— Records supplied —
= = = =
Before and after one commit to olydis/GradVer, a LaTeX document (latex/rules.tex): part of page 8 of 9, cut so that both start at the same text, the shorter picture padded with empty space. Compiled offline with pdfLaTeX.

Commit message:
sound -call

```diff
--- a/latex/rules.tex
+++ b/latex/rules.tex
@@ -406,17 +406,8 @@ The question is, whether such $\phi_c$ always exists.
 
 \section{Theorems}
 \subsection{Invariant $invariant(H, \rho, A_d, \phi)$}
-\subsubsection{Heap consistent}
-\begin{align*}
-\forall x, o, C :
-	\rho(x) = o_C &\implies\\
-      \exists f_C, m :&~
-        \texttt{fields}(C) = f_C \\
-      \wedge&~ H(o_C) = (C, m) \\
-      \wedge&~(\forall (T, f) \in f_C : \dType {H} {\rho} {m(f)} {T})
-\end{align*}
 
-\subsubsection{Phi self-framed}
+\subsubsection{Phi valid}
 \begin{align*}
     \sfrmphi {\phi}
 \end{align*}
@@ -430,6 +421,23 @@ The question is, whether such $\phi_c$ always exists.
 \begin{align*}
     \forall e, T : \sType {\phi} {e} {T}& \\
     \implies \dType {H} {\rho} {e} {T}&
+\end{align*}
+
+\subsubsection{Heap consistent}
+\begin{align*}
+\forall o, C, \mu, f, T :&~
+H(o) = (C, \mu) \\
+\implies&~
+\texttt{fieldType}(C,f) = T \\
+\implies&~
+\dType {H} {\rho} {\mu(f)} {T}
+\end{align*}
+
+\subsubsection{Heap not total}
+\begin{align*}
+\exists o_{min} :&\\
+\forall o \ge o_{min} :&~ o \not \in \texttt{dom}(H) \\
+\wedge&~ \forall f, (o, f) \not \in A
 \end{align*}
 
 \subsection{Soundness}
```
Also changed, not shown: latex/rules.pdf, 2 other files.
= = = =
— What you should do —
Repeat each entry above exactly as it appears.

— Written answer —
Before and after one commit to olydis/GradVer, a LaTeX document (latex/rules.tex): part of page 8 of 9, cut so that both start at the same text, the shorter picture padded with empty space. Compiled offline with pdfLaTeX.

Commit message:
sound -call

```diff
--- a/latex/rules.tex
+++ b/latex/rules.tex
@@ -406,17 +406,8 @@ The question is, whether such $\phi_c$ always exists.
 
 \section{Theorems}
 \subsection{Invariant $invariant(H, \rho, A_d, \phi)$}
-\subsubsection{Heap consistent}
-\begin{align*}
-\forall x, o, C :
-	\rho(x) = o_C &\implies\\
-      \exists f_C, m :&~
-        \texttt{fields}(C) = f_C \\
-      \wedge&~ H(o_C) = (C, m) \\
-      \wedge&~(\forall (T, f) \in f_C : \dType {H} {\rho} {m(f)} {T})
-\end{align*}
 
-\subsubsection{Phi self-framed}
+\subsubsection{Phi valid}
 \begin{align*}
     \sfrmphi {\phi}
 \end{align*}
@@ -430,6 +421,23 @@ The question is, whether such $\phi_c$ always exists.
 \begin{align*}
     \forall e, T : \sType {\phi} {e} {T}& \\
     \implies \dType {H} {\rho} {e} {T}&
+\end{align*}
+
+\subsubsection{Heap consistent}
+\begin{align*}
+\forall o, C, \mu, f, T :&~
+H(o) = (C, \mu) \\
+\implies&~
+\texttt{fieldType}(C,f) = T \\
+\implies&~
+\dType {H} {\rho} {\mu(f)} {T}
+\end{align*}
+
+\subsubsection{Heap not total}
+\begin{align*}
+\exists o_{min} :&\\
+\forall o \ge o_{min} :&~ o \not \in \texttt{dom}(H) \\
+\wedge&~ \forall f, (o, f) \not \in A
 \end{align*}
 
 \subsection{Soundness}
```
Also changed, not shown: latex/rules.pdf, 2 other files.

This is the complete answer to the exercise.